● AIM OF THE TASK:
Every line in the records below that holds "only" must be identified and copied.
***** DATASET *****
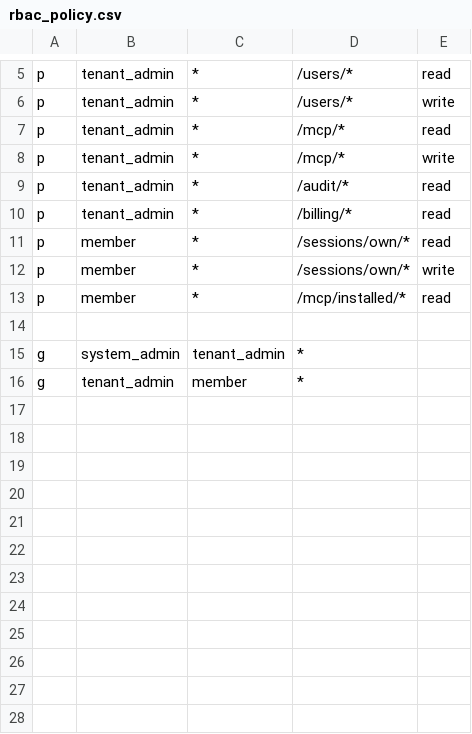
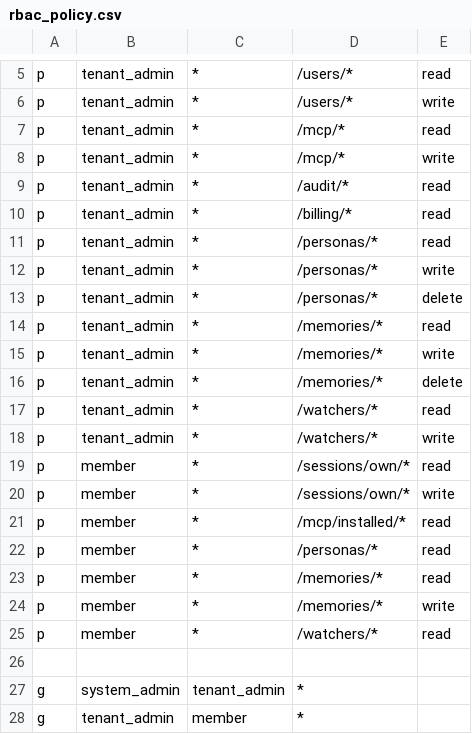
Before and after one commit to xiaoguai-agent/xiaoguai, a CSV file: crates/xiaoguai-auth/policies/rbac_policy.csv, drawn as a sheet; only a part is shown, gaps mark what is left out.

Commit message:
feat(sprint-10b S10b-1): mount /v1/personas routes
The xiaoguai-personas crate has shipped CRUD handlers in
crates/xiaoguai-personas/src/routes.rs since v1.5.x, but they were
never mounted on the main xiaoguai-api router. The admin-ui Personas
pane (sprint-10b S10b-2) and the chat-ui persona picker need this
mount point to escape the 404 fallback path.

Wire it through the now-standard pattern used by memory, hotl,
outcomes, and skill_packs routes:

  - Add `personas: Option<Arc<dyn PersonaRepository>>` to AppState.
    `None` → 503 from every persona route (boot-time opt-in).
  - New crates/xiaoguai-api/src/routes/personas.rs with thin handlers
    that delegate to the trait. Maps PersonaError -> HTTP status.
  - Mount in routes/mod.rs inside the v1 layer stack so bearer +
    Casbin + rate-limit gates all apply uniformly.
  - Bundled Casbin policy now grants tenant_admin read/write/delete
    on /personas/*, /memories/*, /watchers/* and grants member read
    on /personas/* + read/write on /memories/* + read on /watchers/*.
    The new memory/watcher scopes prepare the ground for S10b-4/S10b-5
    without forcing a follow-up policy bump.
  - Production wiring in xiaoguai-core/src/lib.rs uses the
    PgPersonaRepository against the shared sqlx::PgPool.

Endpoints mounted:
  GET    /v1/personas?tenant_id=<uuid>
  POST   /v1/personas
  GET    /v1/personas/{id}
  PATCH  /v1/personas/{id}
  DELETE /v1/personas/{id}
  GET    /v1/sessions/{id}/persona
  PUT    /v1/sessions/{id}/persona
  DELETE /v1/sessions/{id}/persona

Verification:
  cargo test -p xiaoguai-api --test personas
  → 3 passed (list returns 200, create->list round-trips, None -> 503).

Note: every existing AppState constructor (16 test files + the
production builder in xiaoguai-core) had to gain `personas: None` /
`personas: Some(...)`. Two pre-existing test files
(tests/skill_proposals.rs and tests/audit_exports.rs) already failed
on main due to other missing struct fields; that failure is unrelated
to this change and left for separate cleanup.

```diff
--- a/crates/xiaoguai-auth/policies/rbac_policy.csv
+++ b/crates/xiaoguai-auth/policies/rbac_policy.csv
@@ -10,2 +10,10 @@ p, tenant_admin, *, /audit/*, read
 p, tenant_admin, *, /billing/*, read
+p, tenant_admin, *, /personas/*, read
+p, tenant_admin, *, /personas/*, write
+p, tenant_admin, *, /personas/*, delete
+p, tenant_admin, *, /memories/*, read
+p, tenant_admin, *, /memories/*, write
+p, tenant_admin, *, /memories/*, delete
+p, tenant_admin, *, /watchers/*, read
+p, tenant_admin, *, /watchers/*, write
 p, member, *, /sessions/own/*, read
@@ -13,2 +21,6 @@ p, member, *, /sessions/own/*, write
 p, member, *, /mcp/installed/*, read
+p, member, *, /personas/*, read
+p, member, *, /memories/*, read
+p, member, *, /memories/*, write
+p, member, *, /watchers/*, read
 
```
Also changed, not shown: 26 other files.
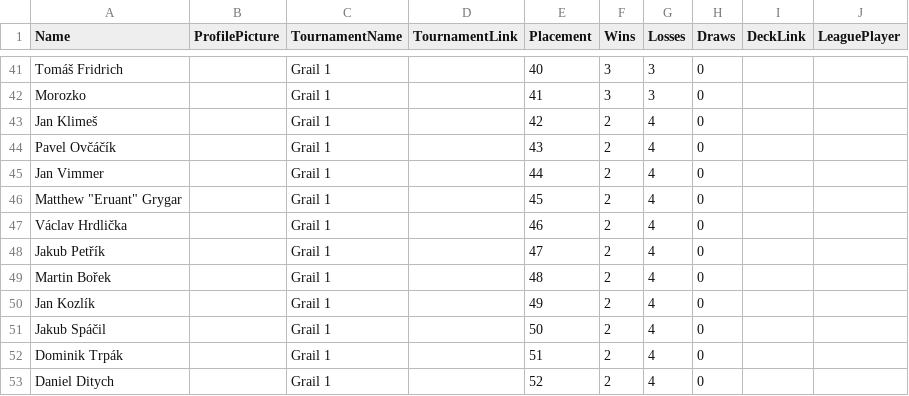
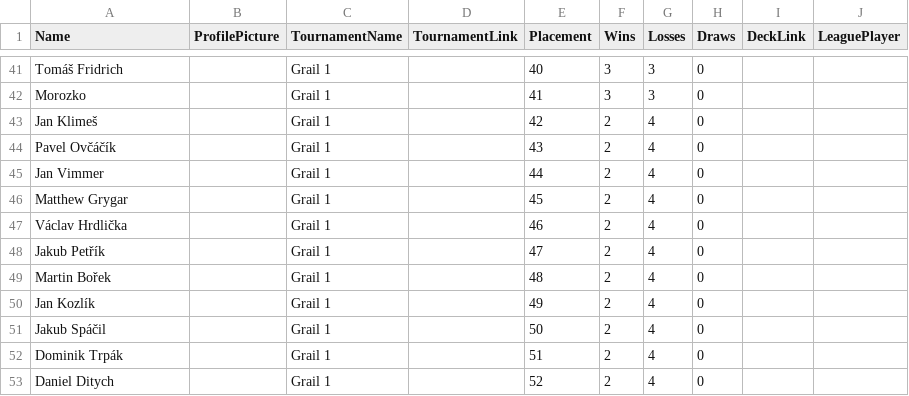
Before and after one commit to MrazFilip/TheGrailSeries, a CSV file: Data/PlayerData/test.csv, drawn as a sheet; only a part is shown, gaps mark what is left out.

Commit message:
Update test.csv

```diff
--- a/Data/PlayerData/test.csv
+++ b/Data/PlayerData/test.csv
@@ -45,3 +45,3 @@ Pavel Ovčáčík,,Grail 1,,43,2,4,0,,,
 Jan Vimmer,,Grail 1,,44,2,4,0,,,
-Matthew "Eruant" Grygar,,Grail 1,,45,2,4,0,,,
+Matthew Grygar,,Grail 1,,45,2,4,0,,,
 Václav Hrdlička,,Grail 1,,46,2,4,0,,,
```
*****
● RESPONSE BOX:
Before and after one commit to xiaoguai-agent/xiaoguai, a CSV file: crates/xiaoguai-auth/policies/rbac_policy.csv, drawn as a sheet; only a part is shown, gaps mark what is left out.
Before and after one commit to MrazFilip/TheGrailSeries, a CSV file: Data/PlayerData/test.csv, drawn as a sheet; only a part is shown, gaps mark what is left out.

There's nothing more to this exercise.